Bees have been dying worldwide, causing concern for global food supply. This week, the EU has taken a step to protect the bees from pesticides.
As evidence mounts for the link between neonicontinoid use and bee deaths, a group of concerned Americans is bring suit against the EPA.
Turns out honeybees aren't the only pollinators who need to worry about pesticides.
Volunteers for the Bloomington Community Orchard are working hard to attract pollinators by building honeybee hives, mason bee homes and bird houses.
Rob Green talks about the curious case of Colony Collapse Disorder. Then, two dishes with ingredients purchased from the Bloomington Winter Farmers Market.

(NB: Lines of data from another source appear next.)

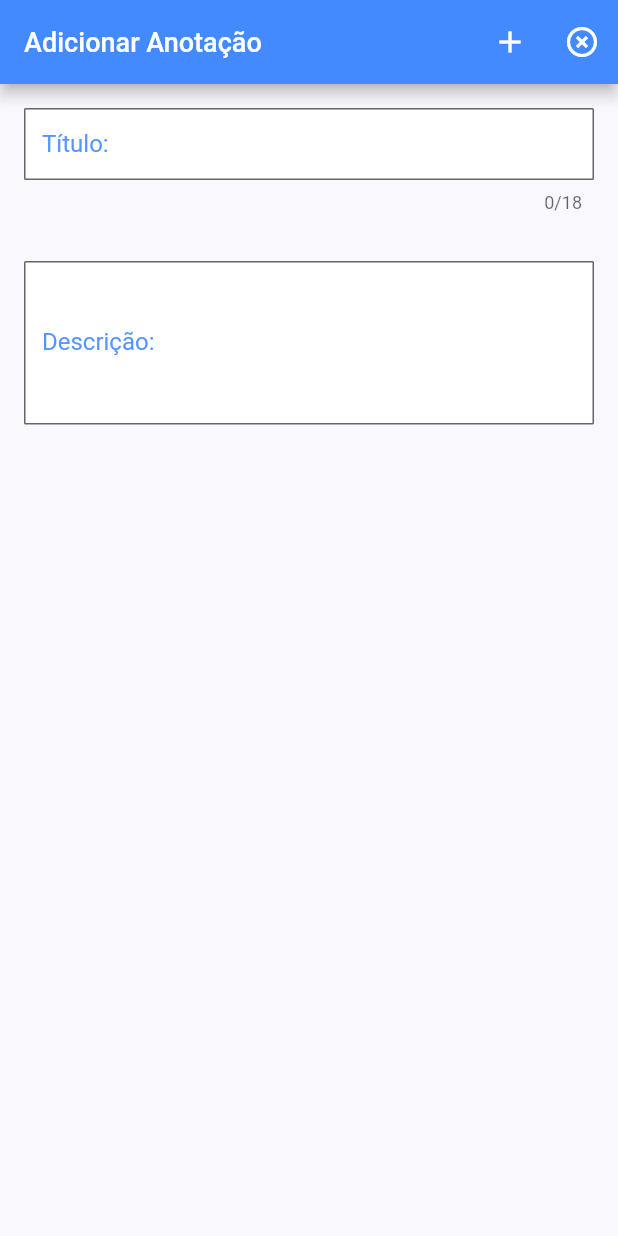
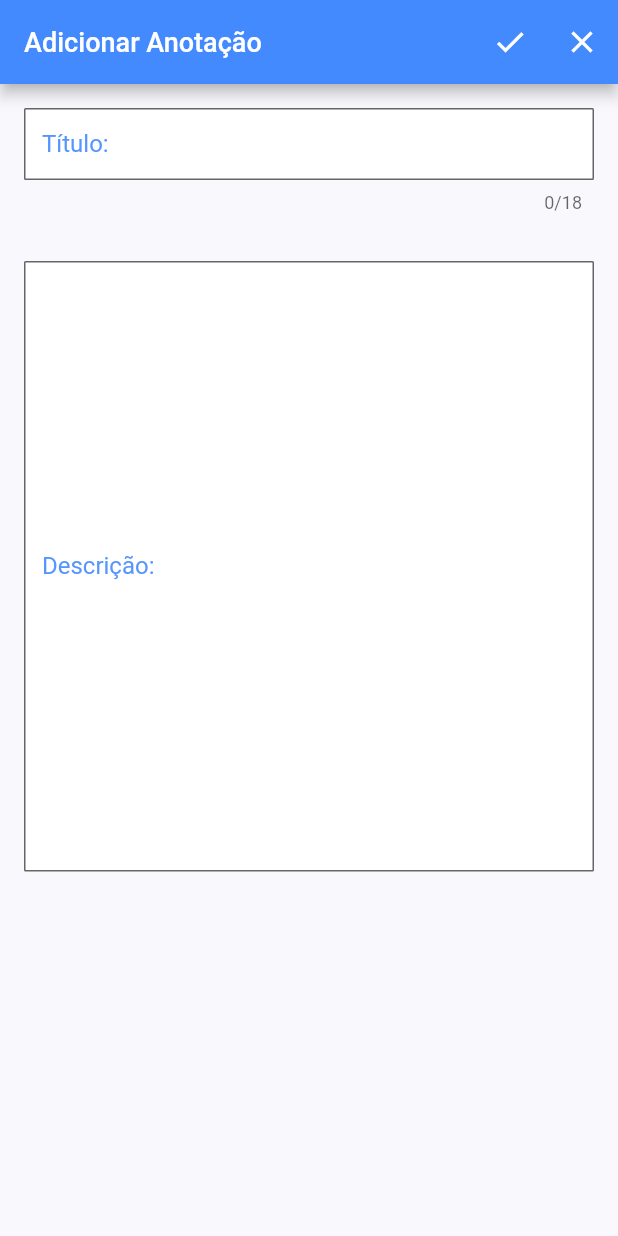
Before and after one commit to LucasSantus/Annotations, a Flutter app: the screen it shows after launch, after a tap on the "add" icon, on a phone screen of 412 x 824 dp. Run offline on Flutter 3.47's test engine with Material 2 defaults, Android fonts, the phone set to English and light mode, and no system bars; our stand-ins replace sqflite; accounts and stored records are empty.

Commit message:
Adicionando modificações ao cadastro:  - foi trocado os icones, para ícones mais apropriados.  - foi iniciado a implementação do design na aplicação.

```diff
--- a/lib/screens/home_screen.dart
+++ b/lib/screens/home_screen.dart
@@ -113,7 +113,7 @@ class _HomeScreenState extends State<HomeScreen> {
               ),
               actions: <Widget>[
                 IconButton(
-                  icon: Icon(Icons.add),
+                  icon: Icon(Icons.check),
                   onPressed: (){
                     //salvar
                     if(_formKey.currentState.validate()){
@@ -126,7 +126,7 @@ class _HomeScreenState extends State<HomeScreen> {
                   },
                 ),
                 IconButton(
-                  icon: Icon(Icons.highlight_remove),
+                  icon: Icon(Icons.close),
                   onPressed: () => Navigator.pop(context),
                 ),
               ],
@@ -178,7 +178,7 @@ class _HomeScreenState extends State<HomeScreen> {
                         maxLines: 5,
                         controller: _descricaoController,
                         decoration: InputDecoration(
-                          contentPadding: EdgeInsets.only(top: 12, bottom: 2, left: 12, right: 2),
+                          contentPadding: EdgeInsets.only(top: 12, bottom: 300, left: 12, right: 2),
                           labelText: "Descrição:",
                           labelStyle: TextStyle(
                             color: KPrimaryColor.withOpacity(0.9),
```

With his 30 hives, Rob Green brings plenty of experience to the classes he teaches at the Indiana Beekeeping School.
We speak with Tracy Hunter, a third generation beekeeper. Bees are in trouble and two filmmakers want you to know. And, beets and honey make a sweet condiment.

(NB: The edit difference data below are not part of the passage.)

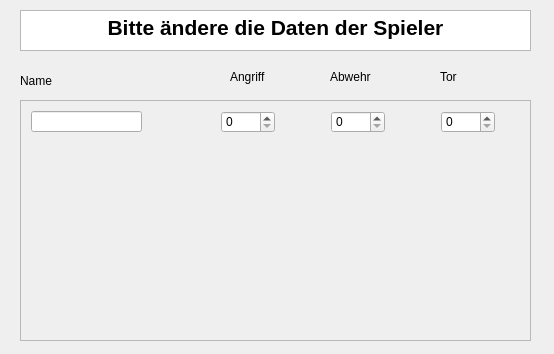
Old version of the form playground/MannschaftsGenerator/Oberfläche2.ui in the repository VaderLader/NikNDad.
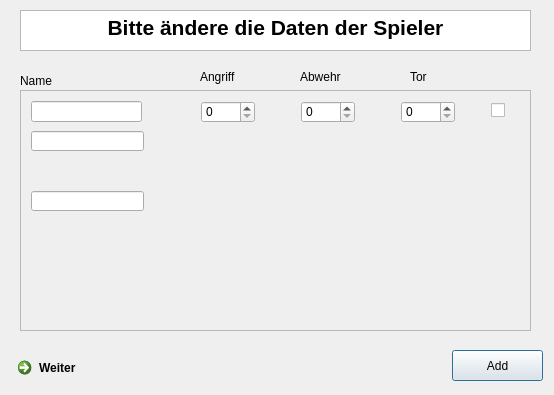
New version of the form.

Commit message: 'weiter'('next') button changes from window 1 to 2 window2: scrollArea doesn't work :( I've seached about 2h in the net - but there wasn't a way to fix :(

```diff
--- a/playground/MannschaftsGenerator/Oberfläche2.ui
+++ b/playground/MannschaftsGenerator/Oberfläche2.ui
@@ -7,7 +7,7 @@
     <x>0</x>
     <y>0</y>
     <width>554</width>
-    <height>354</height>
+    <height>395</height>
    </rect>
   </property>
   <property name="windowTitle">
@@ -17,13 +17,19 @@
    <property name="geometry">
     <rect>
      <x>20</x>
-     <y>100</y>
+     <y>90</y>
      <width>511</width>
      <height>241</height>
     </rect>
    </property>
-   <property name="widgetResizable">
-    <bool>true</bool>
+   <property name="sizePolicy">
+    <sizepolicy hsizetype="Fixed" vsizetype="Fixed">
+     <horstretch>0</horstretch>
+     <verstretch>0</verstretch>
+    </sizepolicy>
+   </property>
+   <property name="styleSheet">
+    <string notr="true"/>
    </property>
    <widget class="QWidget" name="scrollAreaWidgetContents">
     <property name="geometry">
@@ -47,7 +53,7 @@
     <widget class="QSpinBox" name="spinBox">
      <property name="geometry">
       <rect>
-       <x>200</x>
+       <x>180</x>
        <y>10</y>
        <width>54</width>
        <height>22</height>
@@ -57,7 +63,7 @@
     <widget class="QSpinBox" name="spinBox_2">
      <property name="geometry">
       <rect>
-       <x>310</x>
+       <x>280</x>
        <y>10</y>
        <width>54</width>
        <height>22</height>
@@ -67,13 +73,78 @@
     <widget class="QSpinBox" name="spinBox_3">
      <property name="geometry">
       <rect>
-       <x>420</x>
+       <x>380</x>
        <y>10</y>
        <width>54</width>
        <height>22</height>
       </rect>
      </property>
     </widget>
+    <widget class="QCheckBox" name="checkBox">
+     <property name="geometry">
+      <rect>
+       <x>470</x>
+       <y>10</y>
+       <width>16</width>
+       <height>19</height>
+      </rect>
+     </property>
+     <property name="text">
+      <string/>
+     </property>
+    </widget>
+    <widget class="QLineEdit" name="lineEdit">
+     <property name="geometry">
+      <rect>
+       <x>10</x>
+       <y>40</y>
+       <width>113</width>
+       <height>20</height>
+      </rect>
+     </property>
+    </widget>
+    <widget class="QLineEdit" name="lineEdit_3">
+     <property name="geometry">
+      <rect>
+       <x>10</x>
+       <y>100</y>
+       <width>113</width>
+       <height>20</height>
+      </rect>
+     </property>
+    </widget>
+    <widget class="QLineEdit" name="lineEdit_4">
+     <property name="geometry">
+      <rect>
+       <x>110</x>
+       <y>260</y>
+       <width>113</width>
+       <height>20</height>
+      </rect>
+     </property>
+    </widget>
+    <widget class="QLineEdit" name="lineEdit_5">
+     <property name="geometry">
+      <rect>
+       <x>190</x>
+       <y>249</y>
+       <width>110</width>
+       <height>20</height>
+      </rect>
+     </property>
+     <property name="toolTip">
+      <string/>
+     </property>
+     <property name="inputMask">
+      <string/>
+     </property>
+     <property name="maxLength">
+      <number>32802</number>
+     </property>
+     <property name="echoMode">
+      <enum>QLineEdit::Password</enum>
+     </property>
+    </widget>
    </widget>
   </widget>
   <widget class="QTextEdit" name="textEdit">
@@ -109,7 +180,7 @@
   <widget class="QLabel" name="label_2">
    <property name="geometry">
     <rect>
-     <x>230</x>
+     <x>200</x>
      <y>70</y>
      <width>57</width>
      <height>14</height>
@@ -122,7 +193,7 @@
   <widget class="QLabel" name="label_3">
    <property name="geometry">
     <rect>
-     <x>330</x>
+     <x>300</x>
      <y>70</y>
      <width>57</width>
      <height>14</height>
@@ -135,7 +206,7 @@
   <widget class="QLabel" name="label_4">
    <property name="geometry">
     <rect>
-     <x>440</x>
+     <x>410</x>
      <y>70</y>
      <width>57</width>
      <height>14</height>
@@ -145,6 +216,44 @@
     <string>Tor</string>
    </property>
   </widget>
+  <widget class="QPushButton" name="addBtn">
+   <property name="geometry">
+    <rect>
+     <x>452</x>
+     <y>350</y>
+     <width>91</width>
+     <height>31</height>
+    </rect>
+   </property>
+   <property name="text">
+    <string>Add</string>
+   </property>
+  </widget>
+  <widget class="QCommandLinkButton" name="startWeiterBtn">
+   <property name="geometry">
+    <rect>
+     <x>10</x>
+     <y>350</y>
+     <width>431</width>
+     <height>36</height>
+    </rect>
+   </property>
+   <property name="font">
+    <font>
+     <weight>75</weight>
+     <bold>true</bold>
+    </font>
+   </property>
+   <property name="text">
+    <string>Weiter</string>
+   </property>
+   <property name="autoDefault">
+    <bool>false</bool>
+   </property>
+   <property name="default">
+    <bool>false</bool>
+   </property>
+  </widget>
  </widget>
  <resources/>
  <connections/>
```
The commit also changes 1 other file.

Colony collapse disorder, once thought to be just a seasonal fluke thinning the ranks of bees during an especially cold winter, is getting worse.
A new study has been released citing a possible cause of Colony Collapse Disorder, the term given to the recent declines in honey bee colonies.
The USDA reports that geneticists are working to develop a self-pollinating almond tree to compensate for the rapid decline of honey bee populations
The enigmatic disappearance of bees in the last three years has less to do with any one injurious factor than does hundreds of years of poor beekeeping.